→ MATERIAL SHOWN
· · · · · · ·
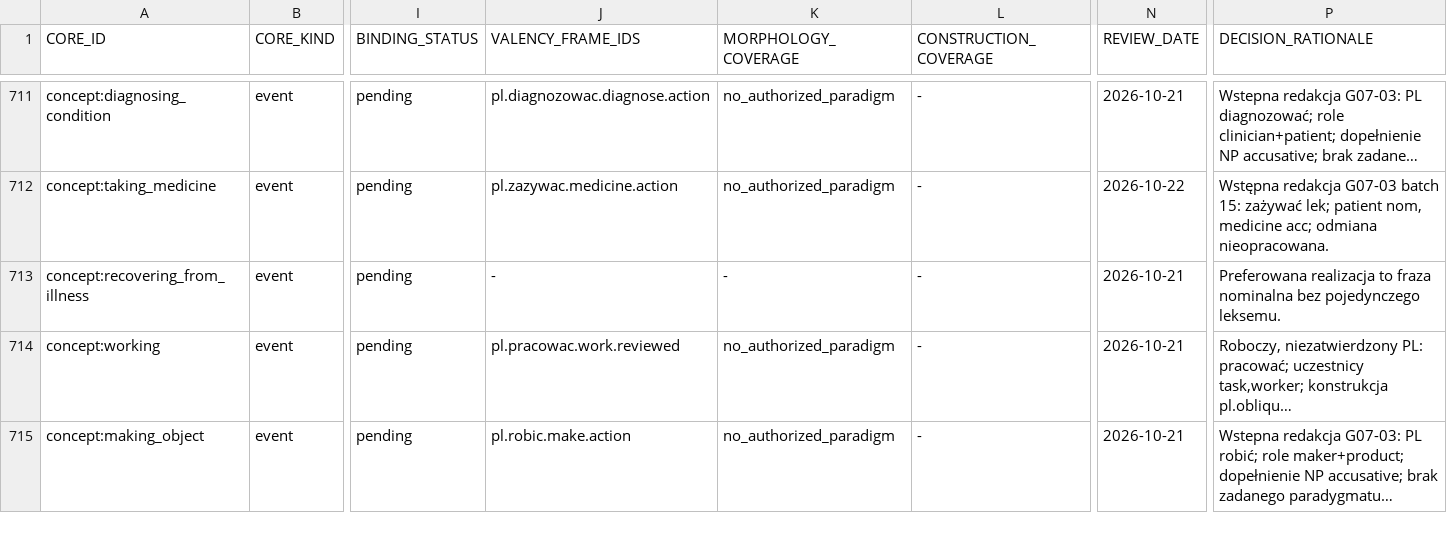
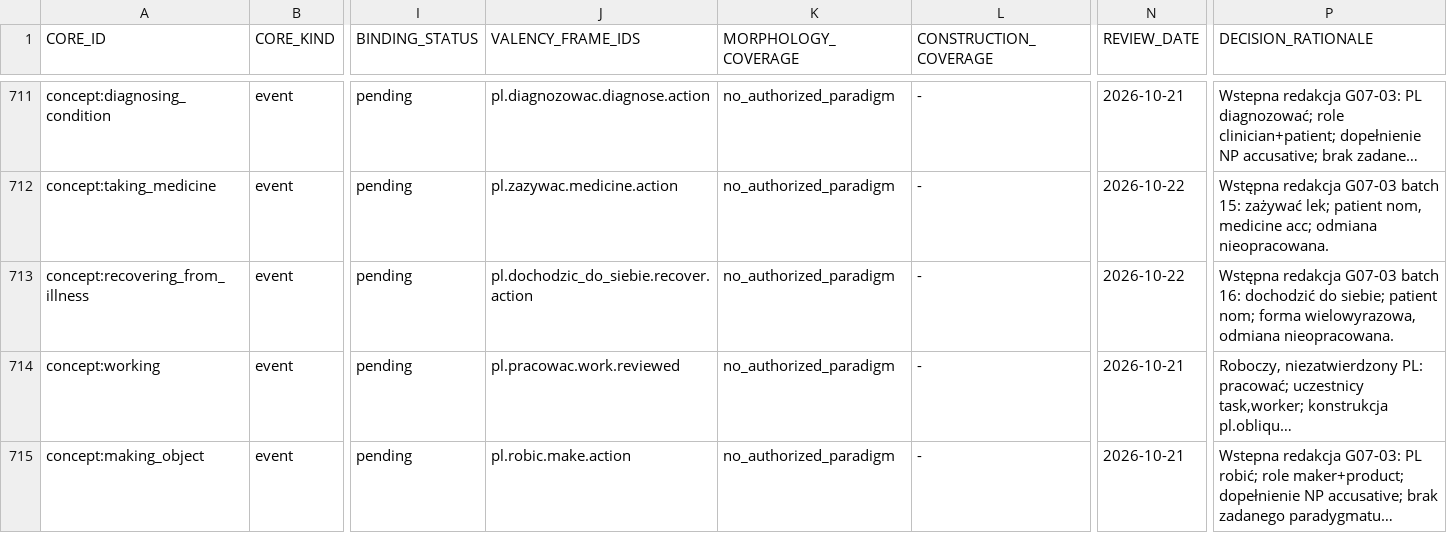
Before and after one commit to clickbytes/golingua, a TSV file: data/pl/1000-core-review.tsv, drawn as a sheet; only a part is shown, gaps mark what is left out; long unchanged cells end in …; the diff covers the shown part only; the diff names each change by its address in the sheet, - before the commit and + after, or states it on an @@ line.

```diff
--- a/data/pl/1000-core-review.tsv
+++ b/data/pl/1000-core-review.tsv
-J713 (VALENCY_FRAME_IDS): -
+J713 (VALENCY_FRAME_IDS): pl.dochodzic_do_siebie.recover.action
-K713 (MORPHOLOGY_COVERAGE): -
+K713 (MORPHOLOGY_COVERAGE): no_authorized_paradigm
-N713 (REVIEW_DATE): 2026-10-21
+N713 (REVIEW_DATE): 2026-10-22
-P713 (DECISION_RATIONALE): Preferowana realizacja to fraza nominalna bez pojedynczego leksemu.
+P713 (DECISION_RATIONALE): Wstępna redakcja G07-03 batch 16: dochodzić do siebie; patient nom; forma wielowyrazowa, odmiana nieopracowana.
```
Also changed, not shown: 12 edited cells elsewhere in this file, 11 other files.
· · · · · · ·
→ DIRECTIONS
Line by line, write out the material exactly, leaving the images out.

→ WRITTEN ANSWER
Before and after one commit to clickbytes/golingua, a TSV file: data/pl/1000-core-review.tsv, drawn as a sheet; only a part is shown, gaps mark what is left out; long unchanged cells end in …; the diff covers the shown part only; the diff names each change by its address in the sheet, - before the commit and + after, or states it on an @@ line.

```diff
--- a/data/pl/1000-core-review.tsv
+++ b/data/pl/1000-core-review.tsv
-J713 (VALENCY_FRAME_IDS): -
+J713 (VALENCY_FRAME_IDS): pl.dochodzic_do_siebie.recover.action
-K713 (MORPHOLOGY_COVERAGE): -
+K713 (MORPHOLOGY_COVERAGE): no_authorized_paradigm
-N713 (REVIEW_DATE): 2026-10-21
+N713 (REVIEW_DATE): 2026-10-22
-P713 (DECISION_RATIONALE): Preferowana realizacja to fraza nominalna bez pojedynczego leksemu.
+P713 (DECISION_RATIONALE): Wstępna redakcja G07-03 batch 16: dochodzić do siebie; patient nom; forma wielowyrazowa, odmiana nieopracowana.
```
Also changed, not shown: 12 edited cells elsewhere in this file, 11 other files.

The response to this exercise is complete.